*** DATA RECORDS ***

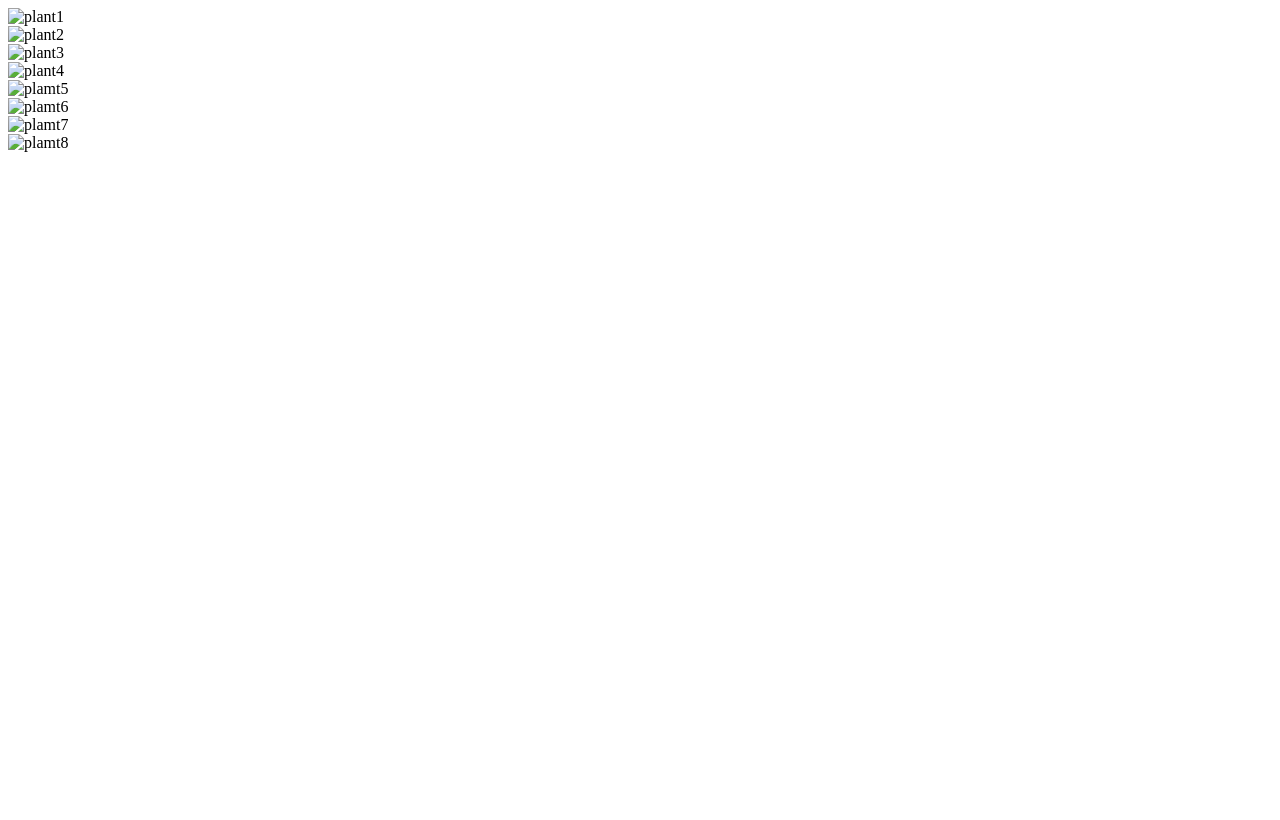
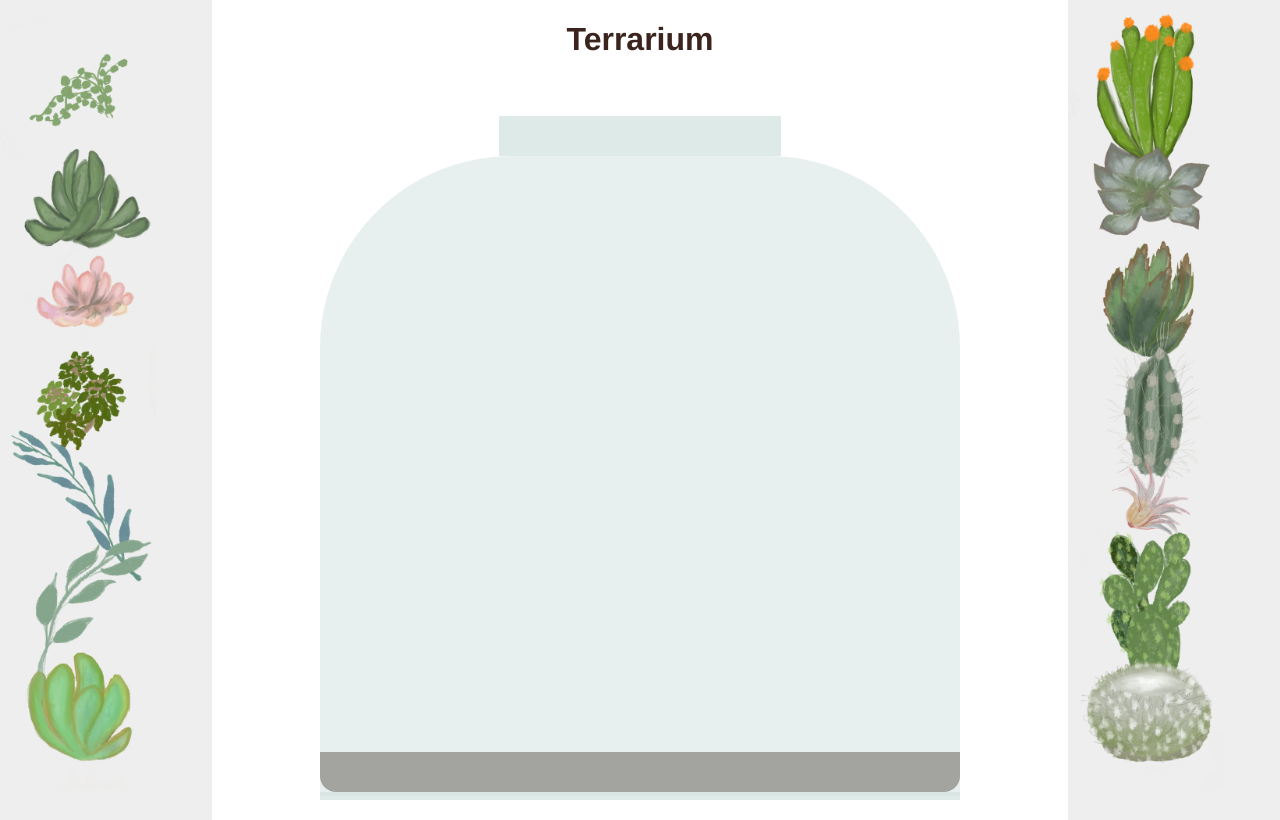
Before and after one commit to MayankMukul/terrarium, a plain HTML site: page index.html in a window 1280 px wide. Drawn offline with Linux system fonts and the light colour scheme.

Commit message:
basic page

```diff
--- a/index.html
+++ b/index.html
@@ -4,38 +4,67 @@
     <meta charset="UTF-8">
     <meta name="viewport" content="width=device-width, initial-scale=1.0">
     <title>Terrarium</title>
+    <link rel="stylesheet" href="style.css">
 </head>
 <body>
-    <div class="page">
+    <div id="page">
+        <h1>Terrarium</h1>
         <div id="left-container" class="container">
             <div class="plant-holder">
-                <img src="" alt="plant1">
+                <img class="plant" alt="plant" id="plant1" src="./images/plant1.png" />
             </div>
             <div class="plant-holder">
-                <img src="" alt="plant2">
+                <img class="plant" alt="plant" id="plant2" src="./images/plant2.png" />
             </div>
             <div class="plant-holder">
-                <img src="" alt="plant3">
+                <img class="plant" alt="plant" id="plant3" src="./images/plant3.png" />
             </div>
             <div class="plant-holder">
-                <img src="" alt="plant4">
+                <img class="plant" alt="plant" id="plant4" src="./images/plant4.png" />
+            </div>
+            <div class="plant-holder">
+                <img class="plant" alt="plant" id="plant5" src="./images/plant5.png" />
+            </div>
+            <div class="plant-holder">
+                <img class="plant" alt="plant" id="plant6" src="./images/plant6.png" />
+            </div>
+            <div class="plant-holder">
+                <img class="plant" alt="plant" id="plant7" src="./images/plant7.png" />
             </div>
         </div>
-
         <div id="right-container" class="container">
             <div class="plant-holder">
-                <img src="" alt="plamt5">
+                <img class="plant" alt="plant" id="plant8" src="./images/plant8.png" />
             </div>
-             <div class="plant-holder">
-                <img src="" alt="plamt6">
+            <div class="plant-holder">
+                <img class="plant" alt="plant" id="plant9" src="./images/plant9.png" />
             </div>
-             <div class="plant-holder">
-                <img src="" alt="plamt7">
+            <div class="plant-holder">
+                <img class="plant" alt="plant" id="plant10" src="./images/plant10.png" />
             </div>
-             <div class="plant-holder">
-                <img src="" alt="plamt8">
+            <div class="plant-holder">
+                <img class="plant" alt="plant" id="plant11" src="./images/plant11.png" />
+            </div>
+            <div class="plant-holder">
+                <img class="plant" alt="plant" id="plant12" src="./images/plant12.png" />
+            </div>
+            <div class="plant-holder">
+                <img class="plant" alt="plant" id="plant13" src="./images/plant13.png" />
+            </div>
+            <div class="plant-holder">
+                <img class="plant" alt="plant" id="plant14" src="./images/plant14.png" />
             </div>
         </div>
+        <div id="terrarium">
+            <div class="jar-top"></div>
+            <div class="jar-walls">
+                <div class="jar-glossy-long"></div>
+                <div class="jar-glossy-short"></div>
+            </div>
+            <div class="dirt"></div>
+            <div class="jar-bottom"></div>
+        </div>
     </div>
+    <script src="script.js"></script>
 </body>
 </html>
```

*** End of DATA RECORDS ***

__WHAT YOU WILL DO__. In the entries above, find each line with the string "index" and copy it.

__RESPONSE TO THIS EXERCISE__.
Before and after one commit to MayankMukul/terrarium, a plain HTML site: page index.html in a window 1280 px wide. Drawn offline with Linux system fonts and the light colour scheme.
--- a/index.html
+++ b/index.html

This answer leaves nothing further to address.